Edit difference data
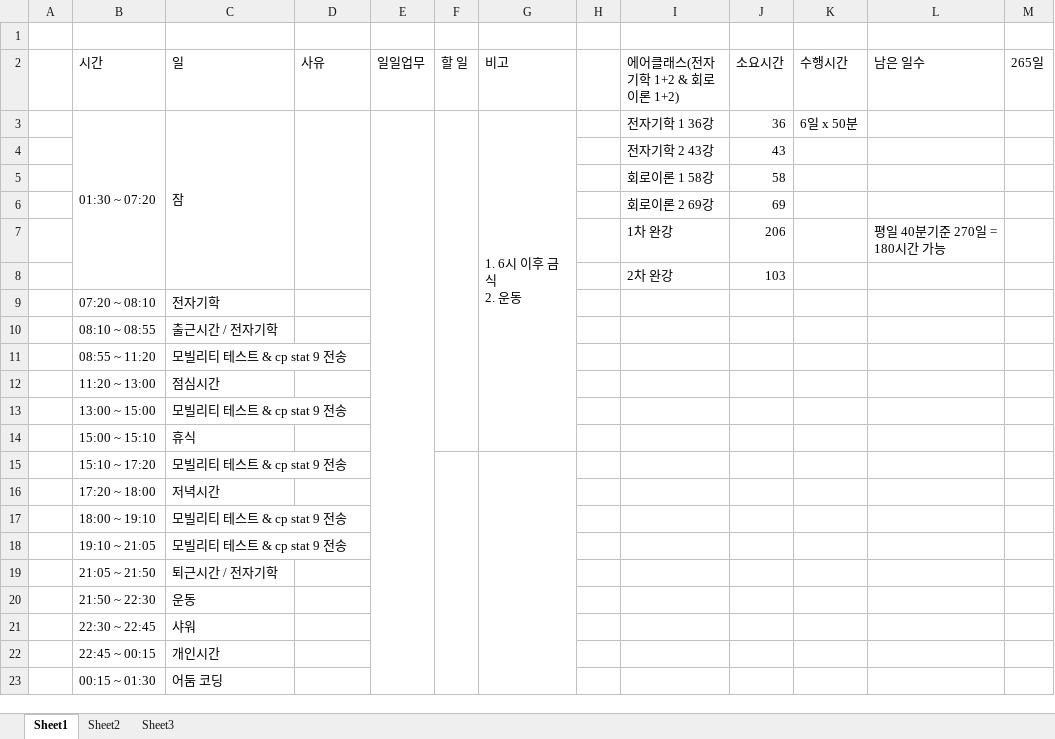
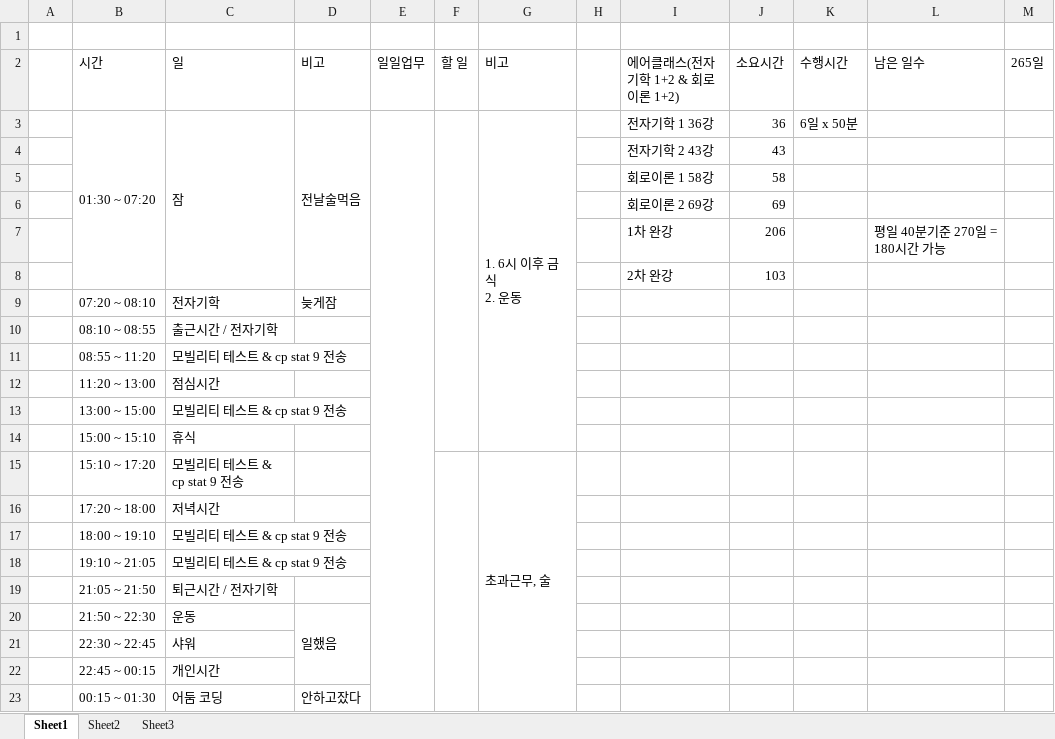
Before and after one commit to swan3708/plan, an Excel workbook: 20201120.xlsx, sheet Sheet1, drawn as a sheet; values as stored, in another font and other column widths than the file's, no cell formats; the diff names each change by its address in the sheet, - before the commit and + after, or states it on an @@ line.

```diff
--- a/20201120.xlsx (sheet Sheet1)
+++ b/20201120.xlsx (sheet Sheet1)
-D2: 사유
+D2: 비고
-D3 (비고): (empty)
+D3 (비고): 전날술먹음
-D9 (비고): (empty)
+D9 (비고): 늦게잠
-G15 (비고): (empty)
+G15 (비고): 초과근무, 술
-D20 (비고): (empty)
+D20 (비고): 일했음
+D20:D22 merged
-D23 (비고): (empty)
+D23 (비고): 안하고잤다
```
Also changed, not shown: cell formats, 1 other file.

TASK PROMPT - Only the pictures are to be omitted; the records above must otherwise be reproduced exactly.

RESPONSE -
Before and after one commit to swan3708/plan, an Excel workbook: 20201120.xlsx, sheet Sheet1, drawn as a sheet; values as stored, in another font and other column widths than the file's, no cell formats; the diff names each change by its address in the sheet, - before the commit and + after, or states it on an @@ line.

```diff
--- a/20201120.xlsx (sheet Sheet1)
+++ b/20201120.xlsx (sheet Sheet1)
-D2: 사유
+D2: 비고
-D3 (비고): (empty)
+D3 (비고): 전날술먹음
-D9 (비고): (empty)
+D9 (비고): 늦게잠
-G15 (비고): (empty)
+G15 (비고): 초과근무, 술
-D20 (비고): (empty)
+D20 (비고): 일했음
+D20:D22 merged
-D23 (비고): (empty)
+D23 (비고): 안하고잤다
```
Also changed, not shown: cell formats, 1 other file.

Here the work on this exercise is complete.